Significant concerns have been raised by a number of stakeholders in Canada about a potential deal's possible effects on a range of Canadian interests: the future of Canada's dairy farmers, the ability of local governments to pursue economic development, the liability of taxpayers to international lawsuits by multinational corporations, the ability of government to legislate in the public interest, and increases in the cost of prescription drugs. These issues and others all remain big question marks.
We know that there are advantages and compromises in every negotiation. New Democrats will continue to take what we believe is the only responsible approach: we will wait until the full text of the agreement is released, we will analyze its contents carefully, and we will engage in wide consultations with a diverse range of stakeholders—stakeholders ignored by the government, including industry sectoral groups, labour, municipalities, academics, ordinary Canadians, and first nations—to find out what their views are about this agreement so that we can find out how this agreement may impact their interests.
The numbers that the Conservatives have been floating about growth in jobs and GDP as a result of CETA are at best speculative and at worse gross exaggerations. What is undeniable is that they are four years out of date and based on modelling that has been demonstrated to be unrealistic. For instance, for any Canadian watching, this modelling assumes that Canada has full employment, an unemployment rate of 0%. That is a ridiculous fiction in economic terms, and it shows why we have to be careful about the spin that is being applied by the government.

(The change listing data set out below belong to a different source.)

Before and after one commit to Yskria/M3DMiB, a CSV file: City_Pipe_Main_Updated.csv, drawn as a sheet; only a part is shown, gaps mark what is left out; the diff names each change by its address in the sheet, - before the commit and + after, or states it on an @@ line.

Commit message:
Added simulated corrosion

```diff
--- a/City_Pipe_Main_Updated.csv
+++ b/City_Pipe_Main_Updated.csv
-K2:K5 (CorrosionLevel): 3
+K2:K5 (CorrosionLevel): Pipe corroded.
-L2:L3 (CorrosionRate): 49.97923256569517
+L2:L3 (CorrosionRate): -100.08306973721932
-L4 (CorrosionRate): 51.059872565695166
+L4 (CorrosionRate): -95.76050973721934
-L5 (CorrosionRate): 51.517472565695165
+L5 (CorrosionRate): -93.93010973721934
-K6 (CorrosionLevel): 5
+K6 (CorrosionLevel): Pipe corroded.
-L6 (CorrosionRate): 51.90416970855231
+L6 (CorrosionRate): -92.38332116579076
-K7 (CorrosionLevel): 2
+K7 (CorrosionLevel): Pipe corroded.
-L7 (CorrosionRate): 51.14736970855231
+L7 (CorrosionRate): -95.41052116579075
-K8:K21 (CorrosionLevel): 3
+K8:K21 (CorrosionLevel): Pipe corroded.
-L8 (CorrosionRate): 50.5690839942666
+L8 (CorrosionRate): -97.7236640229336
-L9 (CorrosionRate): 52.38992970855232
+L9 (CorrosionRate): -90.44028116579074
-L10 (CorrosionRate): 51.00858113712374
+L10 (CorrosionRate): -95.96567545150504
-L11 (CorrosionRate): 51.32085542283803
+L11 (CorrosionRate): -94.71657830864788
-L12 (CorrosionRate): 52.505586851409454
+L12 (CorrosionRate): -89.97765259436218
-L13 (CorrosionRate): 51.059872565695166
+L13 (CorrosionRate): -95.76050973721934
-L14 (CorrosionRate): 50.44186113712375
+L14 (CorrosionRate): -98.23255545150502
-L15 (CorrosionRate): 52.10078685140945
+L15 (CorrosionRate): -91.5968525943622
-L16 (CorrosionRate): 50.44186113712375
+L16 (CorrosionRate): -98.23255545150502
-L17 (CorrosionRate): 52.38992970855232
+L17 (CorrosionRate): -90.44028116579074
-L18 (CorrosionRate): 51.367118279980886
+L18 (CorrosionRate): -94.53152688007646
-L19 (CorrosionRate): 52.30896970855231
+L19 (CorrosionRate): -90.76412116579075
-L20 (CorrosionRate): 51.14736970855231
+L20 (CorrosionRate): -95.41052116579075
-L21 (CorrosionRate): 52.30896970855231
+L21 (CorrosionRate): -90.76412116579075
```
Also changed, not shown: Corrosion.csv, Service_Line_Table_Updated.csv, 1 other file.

The Prime Minister has, charitably speaking, been having some serious problems with his credibility recently. When he stands up in the House and says the NDP is opposed to CETA when our position is that we will wait and see what the details are and make up our mind when we have a responsible examination of its impact, he is absolutely doing a disservice to this chamber and to the Canadian public.
Petitions October 22nd, 2013
Mr. Speaker, approximately 75% of the world's mining and exploration companies are registered in Canada.
Various indigenous and non-indigenous communities, both in Canada and abroad, have raised serious concerns regarding the impact of mining activities in their communities, including by certain Canadian companies. These concerns include environmental destruction, weak environmental assessments, failure to fully and adequately secure the consent of local communities, complicity in human rights violations and the use of government-sanctioned militias.
In response to partner organizations in affected countries, the United Church of Canada is asking the Canadian government to implement binding legislation that will, among other things, regulate the activities of Canadian mining companies abroad, allow Canadian courts to hear claims originating overseas, and ensure compliance within our national human rights standards to promote long-standing Canadian values of respect for the rule of law, good governance and democracy.
I am proud to table this petition that has the signature of many hundreds of people across this country.